- _TASK ITEM_: Using the listing below, work out the number of lines in which "files" appears; return only that figure.

- _INFORMATION SHOWN_:

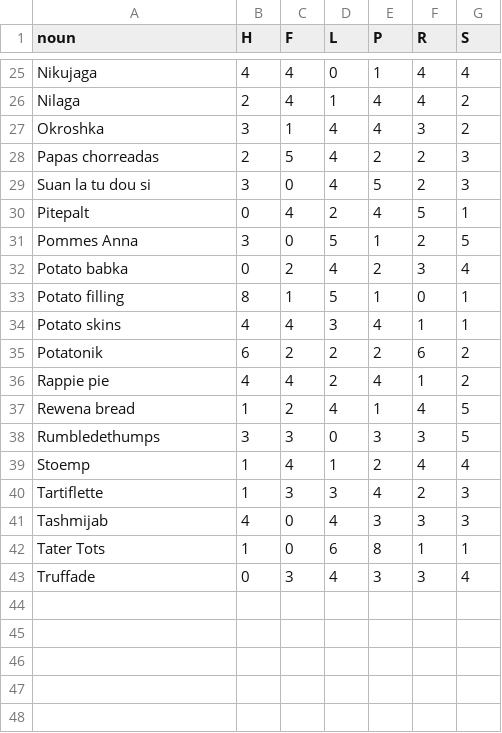
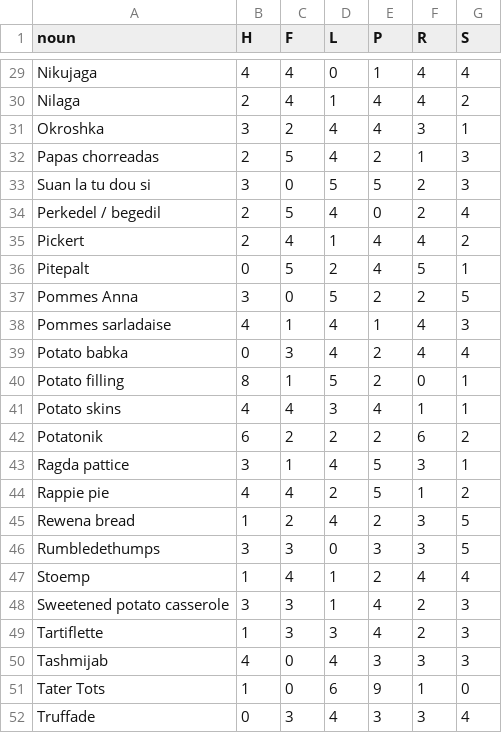
Before and after one commit to snarles/misc, a CSV file: spuds/nouns.csv, drawn as a sheet; only a part is shown, gaps mark what is left out; the diff covers the shown part only.

```diff
--- a/spuds/nouns.csv
+++ b/spuds/nouns.csv
@@ -26,18 +30,23 @@ Nikujaga,4,4,0,1,4,4
 Nilaga,2,4,1,4,4,2
-Okroshka,3,1,4,4,3,2
-Papas chorreadas,2,5,4,2,2,3
-Suan la tu dou si,3,0,4,5,2,3
-Pitepalt,0,4,2,4,5,1
-Pommes Anna,3,0,5,1,2,5
-Potato babka,0,2,4,2,3,4
-Potato filling,8,1,5,1,0,1
+Okroshka,3,2,4,4,3,1
+Papas chorreadas,2,5,4,2,1,3
+Suan la tu dou si,3,0,5,5,2,3
+Perkedel / begedil,2,5,4,0,2,4
+Pickert,2,4,1,4,4,2
+Pitepalt,0,5,2,4,5,1
+Pommes Anna,3,0,5,2,2,5
+Pommes sarladaise,4,1,4,1,4,3
+Potato babka,0,3,4,2,4,4
+Potato filling,8,1,5,2,0,1
 Potato skins,4,4,3,4,1,1
 Potatonik,6,2,2,2,6,2
-Rappie pie,4,4,2,4,1,2
-Rewena bread,1,2,4,1,4,5
+Ragda pattice,3,1,4,5,3,1
+Rappie pie,4,4,2,5,1,2
+Rewena bread,1,2,4,2,3,5
 Rumbledethumps,3,3,0,3,3,5
 Stoemp,1,4,1,2,4,4
+Sweetened potato casserole,3,3,1,4,2,3
 Tartiflette,1,3,3,4,2,3
 Tashmijab,4,0,4,3,3,3
-Tater Tots,1,0,6,8,1,1
+Tater Tots,1,0,6,9,1,0
 Truffade,0,3,4,3,3,4
```
Also changed, not shown: 4 added rows and 25 edited cells elsewhere in this file.
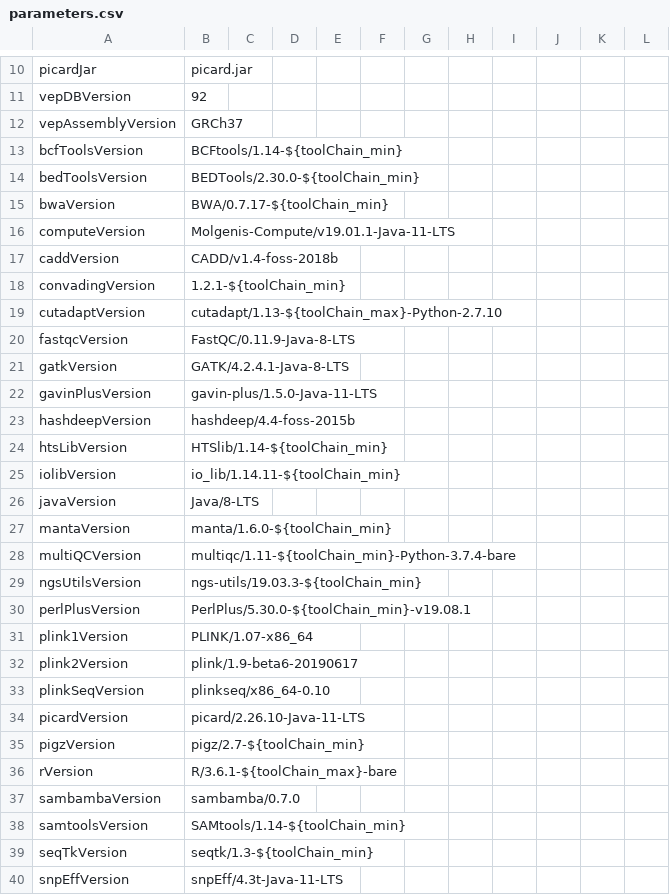
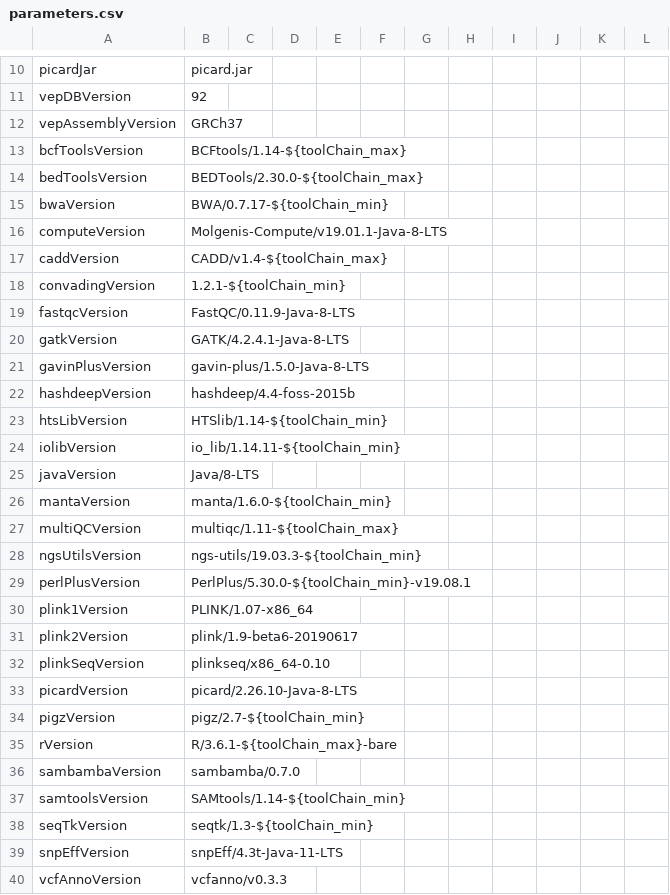
Before and after one commit to molgenis/NGS_DNA, a CSV file: parameters.csv, drawn as a sheet; only a part is shown, gaps mark what is left out; the shorter side is filled out with more unchanged rows.

Commit message:
Update parameters.csv

```diff
--- a/parameters.csv
+++ b/parameters.csv
@@ -12,12 +12,11 @@ vepDBVersion,92
 vepAssemblyVersion,GRCh37
-bcfToolsVersion,BCFtools/1.14-${toolChain_min}
-bedToolsVersion,BEDTools/2.30.0-${toolChain_min}
+bcfToolsVersion,BCFtools/1.14-${toolChain_max}
+bedToolsVersion,BEDTools/2.30.0-${toolChain_max}
 bwaVersion,BWA/0.7.17-${toolChain_min}
-computeVersion,Molgenis-Compute/v19.01.1-Java-11-LTS
-caddVersion,CADD/v1.4-foss-2018b
+computeVersion,Molgenis-Compute/v19.01.1-Java-8-LTS
+caddVersion,CADD/v1.4-${toolChain_max}
 convadingVersion,1.2.1-${toolChain_min}
-cutadaptVersion,cutadapt/1.13-${toolChain_max}-Python-2.7.10
 fastqcVersion,FastQC/0.11.9-Java-8-LTS
 gatkVersion,GATK/4.2.4.1-Java-8-LTS
-gavinPlusVersion,gavin-plus/1.5.0-Java-11-LTS
+gavinPlusVersion,gavin-plus/1.5.0-Java-8-LTS
 hashdeepVersion,hashdeep/4.4-foss-2015b
@@ -27,3 +26,3 @@ javaVersion,Java/8-LTS
 mantaVersion,manta/1.6.0-${toolChain_min}
-multiQCVersion,multiqc/1.11-${toolChain_min}-Python-3.7.4-bare
+multiQCVersion,multiqc/1.11-${toolChain_max}
 ngsUtilsVersion,ngs-utils/19.03.3-${toolChain_min}
@@ -33,3 +32,3 @@ plink2Version,plink/1.9-beta6-20190617
 plinkSeqVersion,plinkseq/x86_64-0.10
-picardVersion,picard/2.26.10-Java-11-LTS
+picardVersion,picard/2.26.10-Java-8-LTS
 pigzVersion,pigz/2.7-${toolChain_min}
```
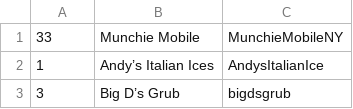
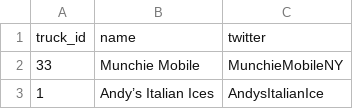
Before and after one commit to iacutone/food-truck, a CSV file: trucks.csv, drawn as a sheet; only a part is shown; the shorter side is filled out with more unchanged rows; the diff names each change by its address in the sheet, - before the commit and + after, or states it on an @@ line.

Commit message:
rake task for csv truck file set up

```diff
--- a/trucks.csv
+++ b/trucks.csv
+row 1: truck_id | name | twitter
```
Also changed, not shown: 7 other files.
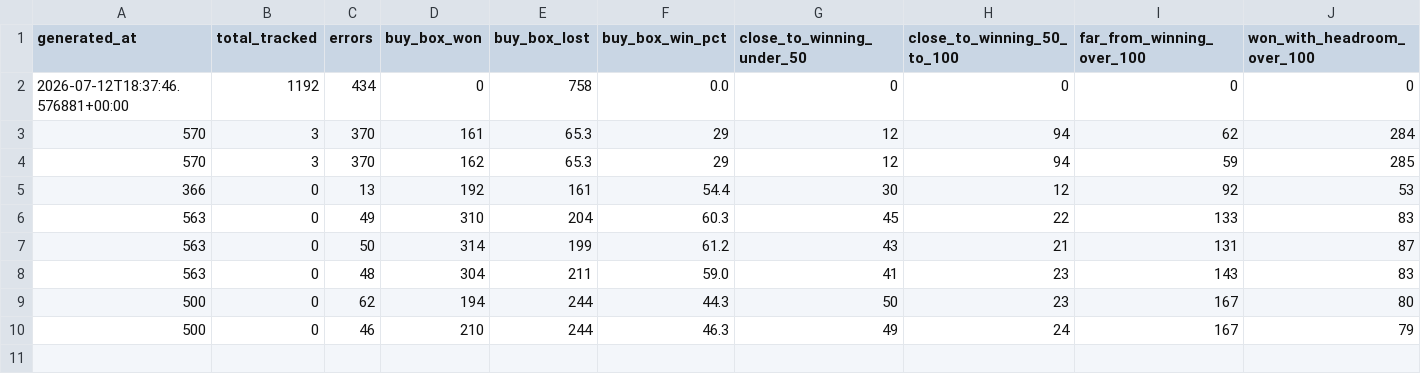
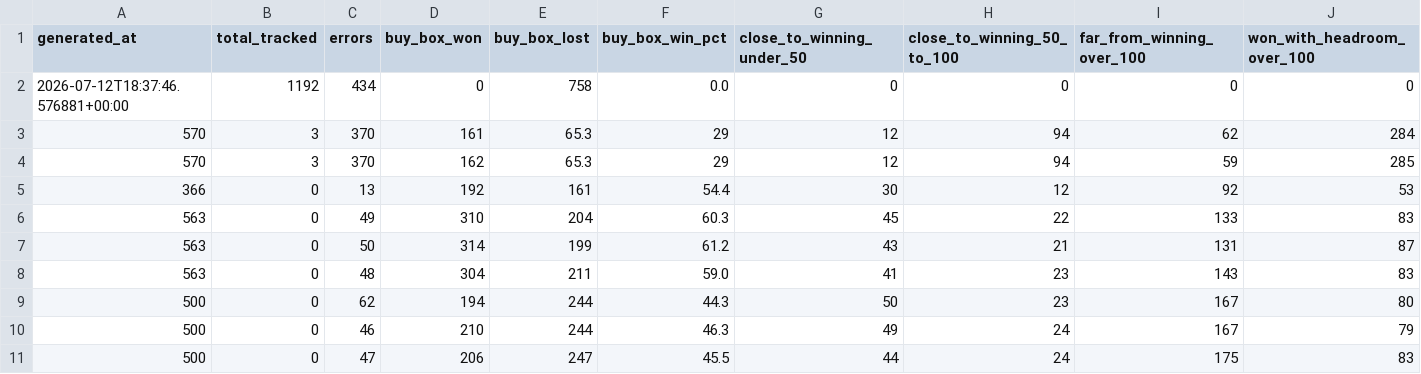
Before and after one commit to tnm-labs/amz_buybox, a CSV file: data/history.csv, drawn as a sheet; only a part is shown; rows hold the shown columns only; the diff names each change by its address in the sheet, - before the commit and + after, or states it on an @@ line.

```diff
--- a/data/history.csv
+++ b/data/history.csv
+row 11: 500 | 0 | 47 | 206 | 247 | 45.5 | 44 | 24 | 175 | 83
```
Also changed, not shown: docs/details.csv, 1 other file.
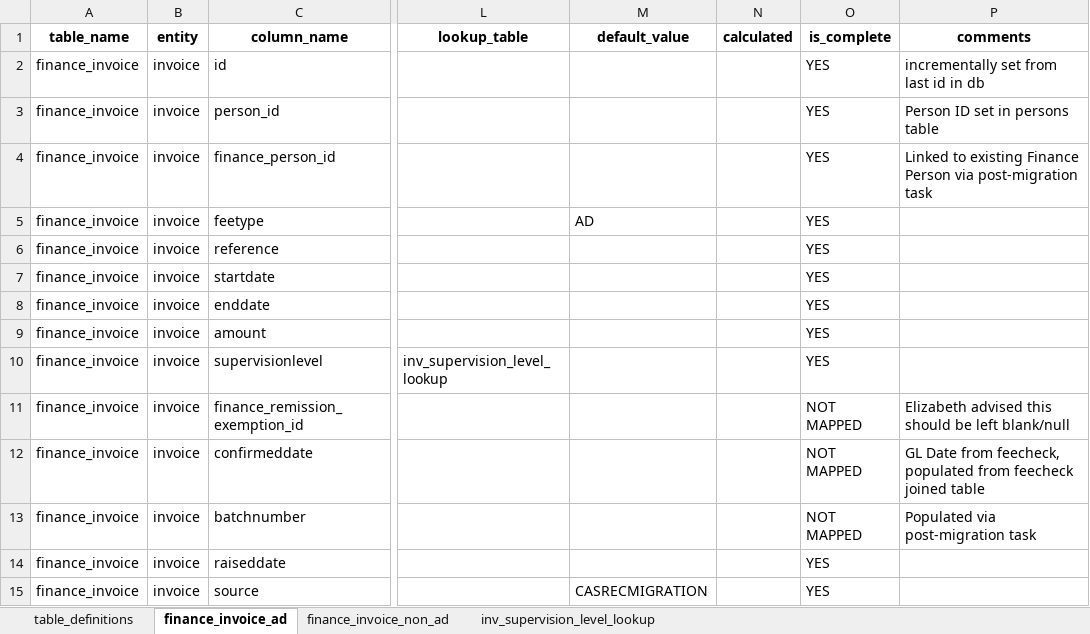
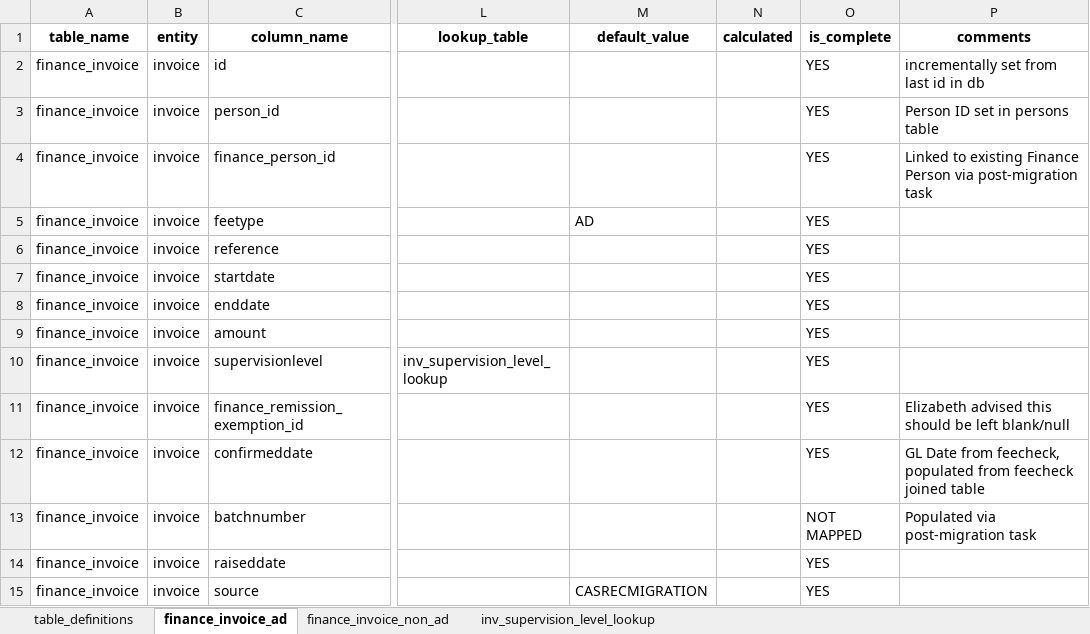
Before and after one commit to ministryofjustice/opg-data-casrec-migration, an Excel workbook: migration_steps/shared/mapping_spreadsheet/Casrec_Mapping_Document_Invoice.xlsx, sheet finance_invoice_ad, drawn as a sheet; only a part is shown, gaps mark what is left out; values as stored, in another font and other column widths than the file's, no borders; the diff names each change by its address in the sheet, - before the commit and + after, or states it on an @@ line.

```diff
--- a/migration_steps/shared/mapping_spreadsheet/Casrec_Mapping_Document_Invoice.xlsx (sheet finance_invoice_ad)
+++ b/migration_steps/shared/mapping_spreadsheet/Casrec_Mapping_Document_Invoice.xlsx (sheet finance_invoice_ad)
-O11:O12 (is_complete): NOT MAPPED
+O11:O12 (is_complete): YES
```
Also changed, not shown: sheet finance_invoice_non_ad, 2 other files.
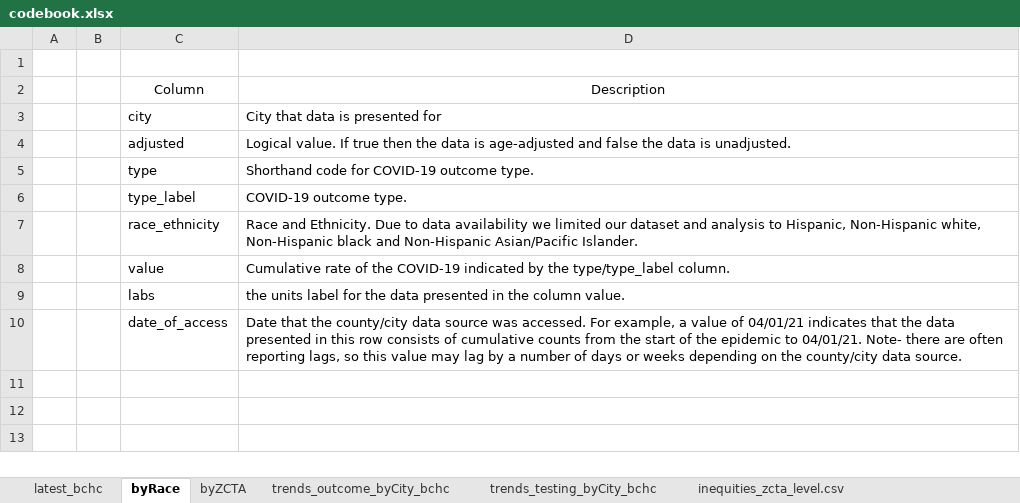
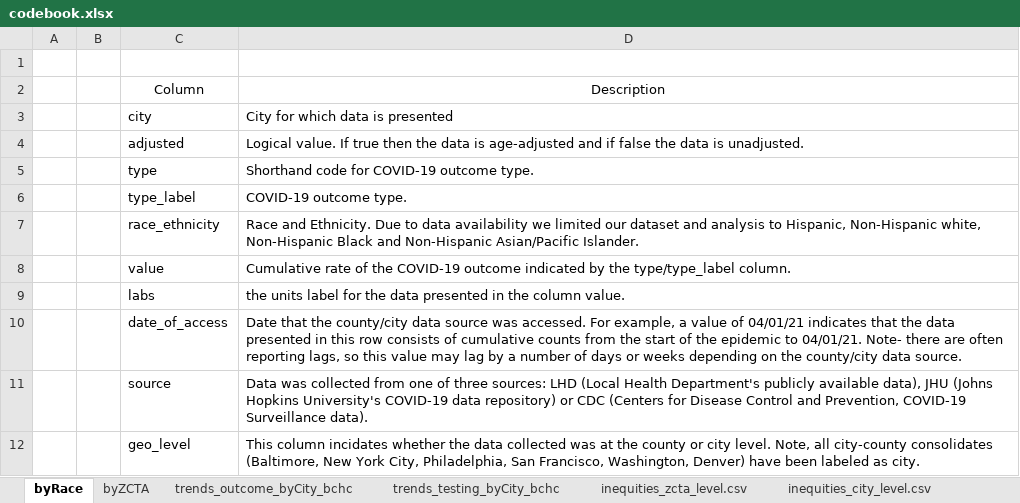
Before and after one commit to Drexel-UHC/covid_inequities_project, an Excel workbook: Outcomes/codebook.xlsx, sheet byRace, drawn as a sheet; values as stored, in another font and other column widths than the file's, no borders; the diff names each change by its address in the sheet, - before the commit and + after, or states it on an @@ line.

Commit message:
Added data source, geographic level to all /outcomes datasets

```diff
--- a/Outcomes/codebook.xlsx (sheet byRace)
+++ b/Outcomes/codebook.xlsx (sheet byRace)
-sheet tab: latest_bchc
-D3: City that data is presented for
+D3: City for which data is presented
-D4: …age-adjusted and false the…
+D4: …age-adjusted and if false the…
-D7: …white, Non-Hispanic black and Non-Hispanic…
+D7: …white, Non-Hispanic Black and Non-Hispanic…
-D8: …the COVID-19 indicated by…
+D8: …the COVID-19 outcome indicated by…
+row 11:  |  | source | Data was collected from one of three sources: LHD (Local Health Department's publicly available data), JHU (Johns Hopkins University's COVID-19 data repository) or CDC (Centers for Disease Control and Prevention, COVID-19 Surveillance data).
+row 12:  |  | geo_level | This column incidates whether the data collected was at the county or city level. Note, all city-county consolidates (Baltimore, New York City, Philadelphia, San Francisco, Washington, Denver) have been labeled as city.
```
Also changed, not shown: sheet trends_outcome_byCity_bchc, sheet trends_testing_byCity_bchc, sheet inequities_city_level_data.csv, sheet byZCTA, sheet inequities_zcta_level.csv, sheet inequities_city_level.csv, 7 other files.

- _PROBLEM SOLUTION_: 3